“I have a considerable interest in indices, buy-to-let and the housing market in general through my work with the Intermediary Mortgage Lenders Association, LSL Acadametrics and Cambridge University.
“John’s comments have prompted me to offer a reaction to him and Brian, not as an apologist for buy-to-let but rather as an active participant and analyst.
“First clearly all indices have their strengths and weaknesses but whatever these are, the strength of an index is how it tracks change over time. In other words is the market rising or falling?
“Indices are often used in the sales process to illustrate trends and to help inform customers who would normally recognise that the index is an average which does not necessarily apply to every specific case.
“Second, it is very clear we do have house price cycles and that these have varied in amplitude over time.
“Again you can choose your measure but there is little to suggest that housing is more volatile than other asset classes though much turns on the time period chosen.
“The idea that buy-to-let excludes first-time buyers is not a new one but the evidence for this is weak.
“It must be the case that in certain sub–markets there is competition between them and with the first-time buyer market shrinking and buy-to-let growing this tension has probably increased.
“However, there is little to suggest buy-to-let is driving prices and stressed affordability and most first-time buyers are currently excluded via lack of mortgage supply, deposit shortfalls and credit history rather than competition with buy-to-let investors.
“Third, both John and Brian suggest the market is heavily weighted towards buy-to-let, for example, via tax reliefs and state support and that there is no burning desire to rent.
“Let’s be clear, landlords do not receive tax relief on mortgage payments but as with any other business they are taxed on profits and as with any other business, the cost of finance is a legitimate business expense and can be offset against taxable income.
“Their rental income is not state guaranteed in the way John and Brian imply but tenants who qualify for housing benefit may indeed get it.
“The growth of the private rented sector and its increasing role across income groups has meant that the housing benefit bill has grown significantly –indeed the expansion of the private rented sector has been the main driver in the rise in the housing benefit bill.
“But it is not guaranteed and it is quite clear that home ownership is the most subsidised tenure and the private rented sector the least.
“Fourth, survey evidence does suggest there has been a significant increase in the demand for private renting and this is a product of both choice and constraints.
“Consumers like easy access to quality homes in locations of their choice and well aligned to their mobility in the job market.

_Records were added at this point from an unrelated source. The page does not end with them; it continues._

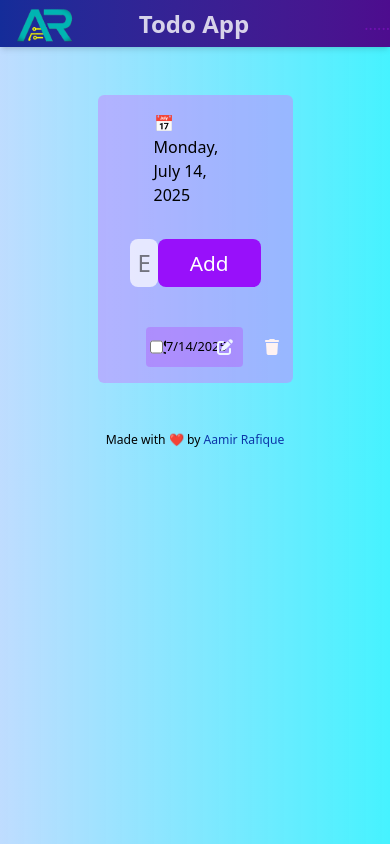
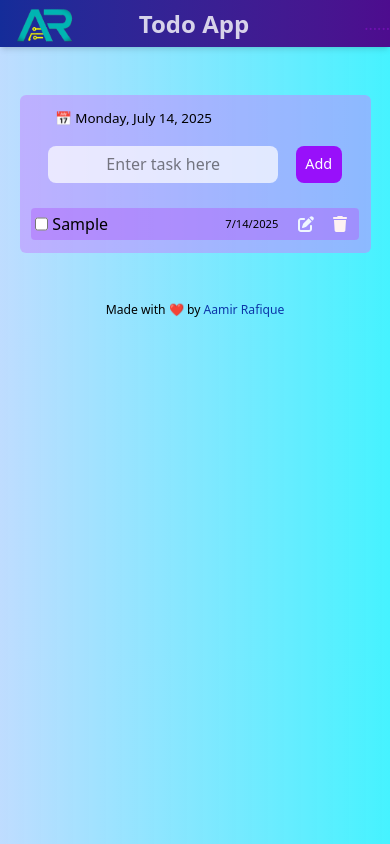
Before and after one commit to Aamir-Rafique/Todo-app-React, a React (Vite) app: page / in a window 390 px wide. Both pictures are taken after typing "Sample" into the empty fields and a click on the button "Add". Built offline with nearby package versions, Linux system fonts and the light colour scheme.

Commit message:
Add Responsiveness for mobile, for laptop: breakpoint = md

```diff
--- a/src/components/Home.jsx
+++ b/src/components/Home.jsx
@@ -81,32 +81,31 @@ const Main = () => {
     });
 
     return (
-        <div className='w-full py-[3rem] flex justify-center' >
+        <div className='w-full py-[3rem] flex justify-center md:py-[3rem] ' >
 
-            <div className="container w-[50%] px-[2rem] py-[1rem] bg-[#c38bff89] rounded-md flex flex-col justify-center gap-[1rem] ">
-                <p className=" px-6 " >📅 {currentDay} </p>
+            <div className="container w-[90%]  md:w-[50%] px-[0.7rem] py-[0.8rem] gap-[0.5rem] bg-[#c38bff89] rounded-md flex flex-col justify-center   md:px-[2rem] md:py-[1rem] md:gap-[1rem]">
+                <p className=" px-6 md:px-6 text-[0.84rem]  md:text-[1rem] " >📅 {currentDay} </p>
 
-                <form className="add-tasks   flex justify-evenly py-[1rem] " onSubmit={addTodo} >
+                <form className="flex justify-evenly py-[0.6rem] md:py-[1rem] " onSubmit={addTodo} >
                     <input type="text"
                         value={task}
                         onChange={handleChange}
                         placeholder='Enter task here'
-                        className='w-[70%] text-center p-[0.5rem] text-2xl bg-white/70 outline-none focus:ring-2   ring-blue-600  duration-200 rounded-[8px]' />
-
-                    <button className='rounded-[8px] px-[2rem] py-[0.5rem] text-[1.3rem] cursor-pointer bg-purple-600 text-white hover:bg-purple-700  duration-200' type='submit' > {editId ? "Update" : "Add"} </button>
+                        className='w-[70%] md:w-[70%]  text-center px-[0.5rem] py-[0.4rem] md:p-[0.5rem] text-[1rem] md:text-[1.4rem] bg-white/70 outline-none focus:ring-2   ring-blue-600  duration-200 rounded-[8px]' />
+                    <button className='rounded-[8px] px-[0.6rem] md:px-[2rem] py-[0.3rem] md:py-[0.5rem] text-[0.9rem] md:text-[1.3rem] cursor-pointer bg-purple-600 text-white hover:bg-purple-700 active:bg-purple-700 duration-150' type='submit' > {editId ? "Update" : "Add"} </button>
                 </form>
 
                 {/* only show these filter buttons when the any task is marked completed for the first time */}
-                {todos.some(todo => todo.completed) && (<div className="flex px-6 gap-4 mt-0.5">
-                    <button onClick={() => setFilter("all")} className="px-2 py-1 text-[0.9rem] bg-blue-500 text-white  rounded-lg shadow hover:bg-blue-600 transition-all duration-200">Show All</button>
-                    <button onClick={() => setFilter("completed")} className="px-2 py-1 text-[0.9rem] bg-green-500 text-white rounded-lg shadow hover:bg-green-600 transition-all duration-200">Completed</button>
+                {todos.some(todo => todo.completed) && (<div className="flex px-6 md:px-6 gap-2 md:gap-4 mt-0.5">
+                    <button onClick={() => setFilter("all")} className="px-2 py-1 text-[0.7rem] md:text-[0.9rem] bg-blue-500 text-white  rounded-lg shadow hover:bg-blue-600 active:bg-blue-600 transition-all duration-150">Show All</button>
+                    <button onClick={() => setFilter("completed")} className="px-2 py-1 text-[0.7rem] md:text-[0.9rem] bg-green-500 text-white rounded-lg shadow hover:bg-green-600  active:bg-green-600  transition-all duration-150">Completed</button>
                 </div>)}
 
-                <div className="tasks flex px-[1rem] ">
-                    <ul className="p-0 list-none  w-[98%]" >
+                <div className="tasks flex px-[0rem] md:px-[1rem] ">
+                    <ul className="p-0 list-none  w-[100%] md:w-[98%]" >
                         {filteredTodos.map((todo) => (
                             <li key={todo.id} className={(todo.completed) ? "p-1 line-through text-gray-600 flex justify-between mt-2 bg-[#49f36bac] rounded-[4px]" : " p-1 flex justify-between mt-2 bg-[#b16bfb82] rounded-[4px]"} >
-                                <div className="w-[76%]  taskWithId flex justify-between items-center " >
+                                <div className="w-[76%]  flex justify-between items-center" >
                                     <input
                                         type="checkbox"
                                         checked={todo.completed}
@@ -114,13 +113,13 @@ const Main = () => {
                                         className="h-3.5 w-3.5"
                                         title={(todo.completed) ? "Unmark" : "Mark as done"}
                                     />
-                                    <div className="flex items-center justify-between  w-[95%] ">
-                                        <p className="truncate  text-left text-[1.3rem]" >{todo.text}</p><small>  {todo.date}</small>
+                                    <div className="flex items-center justify-between ml-1  w-[95%] ">
+                                        <p className="truncate  text-left text-[1rem] md:text-[1.3rem]" >{todo.text}</p><small className="text-[0.7rem]  md:text-[0.85rem]" >{todo.date}</small>
                                     </div>
                                 </div>
-                                <div className="modify-tasks flex gap-[2rem] mr-4">
-                                    <button className=' cursor-pointer text-blue-50 hover:text-blue-700  duration-200' title="Edit Todo" onClick={() => editTodo(todo.id)}><FontAwesomeIcon icon={faPenToSquare} /></button>
-                                    <button className='cursor-pointer text-red-50 hover:text-red-500 duration-200' title="Delete Todo" onClick={() => deleteTodo(todo.id)}><FontAwesomeIcon icon={faTrash} /></button>
+                                <div className="modify-tasks flex gap-[1.2rem] md:gap-[2rem] mr-2 md:mr-4">
+                                    <button className=' cursor-pointer text-blue-50 hover:text-blue-700  active:text-blue-700 duration-150' title="Edit Todo" onClick={() => editTodo(todo.id)}><FontAwesomeIcon icon={faPenToSquare} /></button>
+                                    <button className='cursor-pointer text-red-50 hover:text-red-500 active:text-red-500 duration-150' title="Delete Todo" onClick={() => deleteTodo(todo.id)}><FontAwesomeIcon icon={faTrash} /></button>
                                 </div>
                             </li>
                         ))}
```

“One issue will be getting some of these households to opt back into home ownership when their incomes have risen and they have accumulated a sufficient deposit.
“At the same time many have been excluded from home ownership and forced to rent. So it is both.
“Fifth, nobody has ever suggested that the private rented sector provides a total solution for our housing ills but it is an important element, with some 17% of households in the sector and it continues to grow.
“Increasingly it provides homes for families who cannot afford to own and cannot secure a social rented property.
“It clearly isn’t a short term feature of the market and there is no fixed notion of how large the sector should be in a properly balanced tenure neutral housing market.
“Other modern economies might provide some guidance and the most successful ones have much larger private rented sectors than we have in the UK and offer landlords considerably more support than we do in the UK.
“Sixth, the rise of the private rented sector has also been helpful to investors searching for return to supplement pensions and given turbulence in stock markets.
“Many buy-to-let investors have benefitted from house price inflation alongside rental growth but this does not hold everywhere or forever.
“Right now capital growth is less likely and more reliance has to be placed on rental income.
“I think the creation of a buy-to-let market has been a valuable addition both to households and investors looking for a home (in the latter case for their savings).
“Certainly it does increase many households exposure to property but right now what are the options?
“Finally both John and Brian want to see more support to home ownership from lenders.
“Five big lenders are supporting the government NewBuy scheme and two of these lenders have their own schemes aimed at easing the pressures on first-time buyers.
“All lenders recognise the value of helping the first-time buyer market and many do so though the scale of these actions is probably limited by the capital constraints that are widespread at present.”